In simple military terms, the committee’s strategy is to elect as many Democrats to the Senate as possible; its tactic, raise as much money as quickly as possible. Its favorite cruise missile is an e-mail appealing for immediate contributions to prevent an imipending disaster of apocalyptic dimensions.
Remember that no political party, business PAC or environmental organization ever raises money by saying things are a wee bit off kilter, and could a few folks please send a little money, if they can spare it, so we can nudge things back on track. You wouldn’t get bus fare to the unemployment line with a pitch like that.
They warn that Absolute Disaster will occur in the Next Election unless You and Only You agree to Send Money. By Midnight.
In floor speeches, press releases and letters to other elected folks, Murray has consistently criticized various Republican initiatives or statements to restrict access to contraception, block reauthorization of the Violence Against Women Act, or eliminate Planned Parenthood as clear signs the GOP is waging a WOW. She is, in every sense, fully locked and loaded for this fight.
Rep. Cathy McMorris Rodgers became the new brigadier general in the field last week, assigned to turn the tide for the Republicans. Trying to switch to offense from defense, she wrote a guest column for a conservative news website, took to the microphone at the House GOP leadership press conference and went on the Chris Matthews Show to declare there is no Republican WOW. It’s a big Democratic myth, she said, designed to camouflage the fact that the economy is bad, gas prices are high and President Obama’s ratings with women are low.
House Republicans, she said, are concentrating on things women really care about, the economy and the budget.
As the highest-ranking person in House GOP leadership without a Y chromosome, and often the only person in a dress standing behind Speaker John Boehner at press conferences, McMorris Rodgers is the obvious person to be assigned this counterattack. She was armed with polling that shows women think religiously affiliated institutions should be able to opt out of government mandates to provide contraceptives, which runs counter to the Obama administration’s policy.
To wage this WOWOW, Murray would seem to have the better strategic position. First of all, polls can be interpreted to say almost anything you want, and if one poll doesn’t suit you strategy, you find another that does. Second, some Republicans keep saying things that give the other side ammunition, and make McMorris Rodgers’ position vulnerable to a flanking maneuver.
For example, Idaho legislators spent time last week considering a bill to require invasive ultrasounds before a woman has an abortion. When the issue of exceptions for rape came up, one senator – guess the gender here — said a doctor should ascertain whether the pregnancy might be the result of normal marital relations rather than the rape.
Asked about such comments, McMorris Rodgers shot back that in Washington, Democrats were pushing a social agenda from the other side, passing same-sex marriage legislation and trying to expand coverage for abortion. The contraception debate is really about allowing religious institutions and employers with deep religious convictions to opt out of coverage to which they object, she said.

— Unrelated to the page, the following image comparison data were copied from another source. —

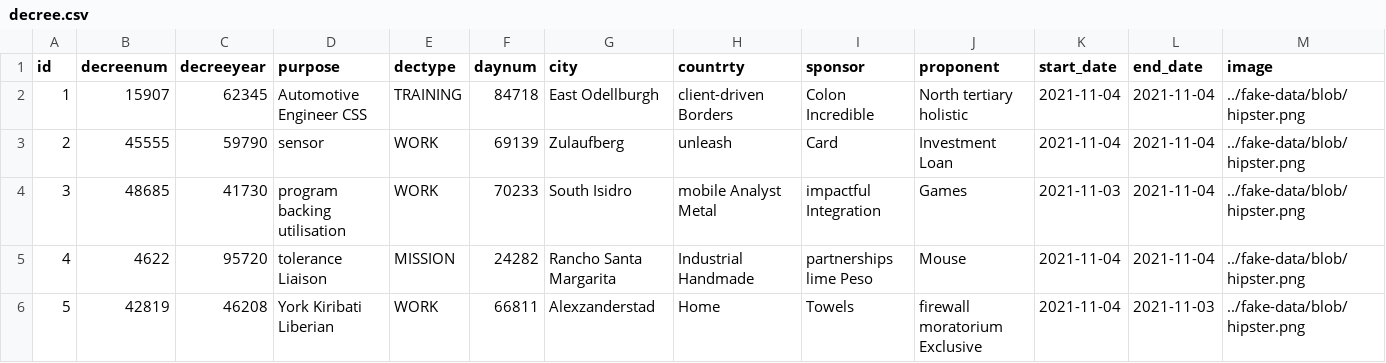
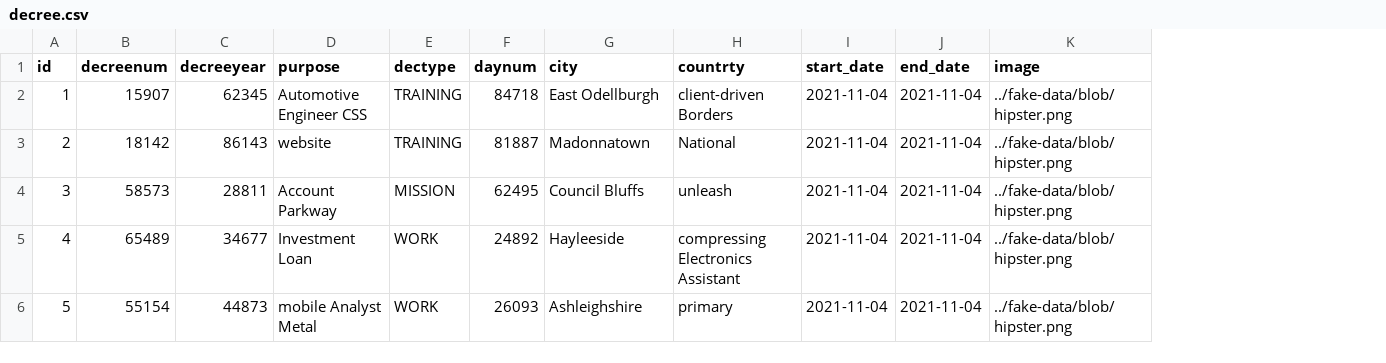
Before and after one commit to ashrafara/empTravel, a CSV file: src/main/resources/config/liquibase/fake-data/decree.csv, drawn as a sheet; only a part is shown; removed rows and columns are numbered as before the commit, all else as after; the diff covers the shown part only; the diff names each change by its address in the sheet, - before the commit and + after, or states it on an @@ line.

```diff
--- a/src/main/resources/config/liquibase/fake-data/decree.csv
+++ b/src/main/resources/config/liquibase/fake-data/decree.csv
-column I (sponsor), rows 2-6: Colon Incredible | Card | impactful Integration | partnerships lime Peso | Towels
-column J (proponent), rows 2-6: North tertiary holistic | Investment Loan | Games | Mouse | firewall moratorium Exclusive
-B3 (decreenum): 45555
+B3 (decreenum): 18142
-C3 (decreeyear): 59790
+C3 (decreeyear): 86143
-D3 (purpose): sensor
+D3 (purpose): website
-E3 (dectype): WORK
+E3 (dectype): TRAINING
-F3 (daynum): 69139
+F3 (daynum): 81887
-G3 (city): Zulaufberg
+G3 (city): Madonnatown
-H3 (countrty): unleash
+H3 (countrty): National
-B4 (decreenum): 48685
+B4 (decreenum): 58573
-C4 (decreeyear): 41730
+C4 (decreeyear): 28811
-D4 (purpose): program backing utilisation
+D4 (purpose): Account Parkway
-E4 (dectype): WORK
+E4 (dectype): MISSION
-F4 (daynum): 70233
+F4 (daynum): 62495
-G4 (city): South Isidro
+G4 (city): Council Bluffs
-H4 (countrty): mobile Analyst Metal
+H4 (countrty): unleash
-I4 (start_date): 2021-11-03
+I4 (start_date): 2021-11-04
-B5 (decreenum): 4622
+B5 (decreenum): 65489
-C5 (decreeyear): 95720
+C5 (decreeyear): 34677
-D5 (purpose): tolerance Liaison
+D5 (purpose): Investment Loan
-E5 (dectype): MISSION
+E5 (dectype): WORK
-F5 (daynum): 24282
+F5 (daynum): 24892
-G5 (city): Rancho Santa Margarita
+G5 (city): Hayleeside
-H5 (countrty): Industrial Handmade
+H5 (countrty): compressing Electronics Assistant
-B6 (decreenum): 42819
+B6 (decreenum): 55154
-C6 (decreeyear): 46208
+C6 (decreeyear): 44873
-D6 (purpose): York Kiribati Liberian
+D6 (purpose): mobile Analyst Metal
-F6 (daynum): 66811
+F6 (daynum): 26093
-G6 (city): Alexzanderstad
+G6 (city): Ashleighshire
-H6 (countrty): Home
+H6 (countrty): primary
-J6 (end_date): 2021-11-03
+J6 (end_date): 2021-11-04
```
Also changed, not shown: 35 edited cells elsewhere in this file, 59 other files.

She’s got a defensible position when stating that most women aren’t single-issue voters. But Republicans seem open to easy counter-attack by mentioning only contraception or abortion on the conscience clause. If it’s really about religious freedom, why not demand that Jehovah’s Witness employers can refuse coverage for blood transfusions, or Christian Science employers cover only practitioners rather than doctors? Such exceptions should be allowed under federal law, too, she acknowledged.
The release of Rep. Paul Ryan’s latest budget may shift the battlefield from contraception and abortion to taxes and Medicare. If so, McMorris Rodgers could get a campaign ribbon for a small battle that gave House Republicans some breathing room until the troops get redeployed.
Winning that battle, however, is not winning the war. Or even the war over the war.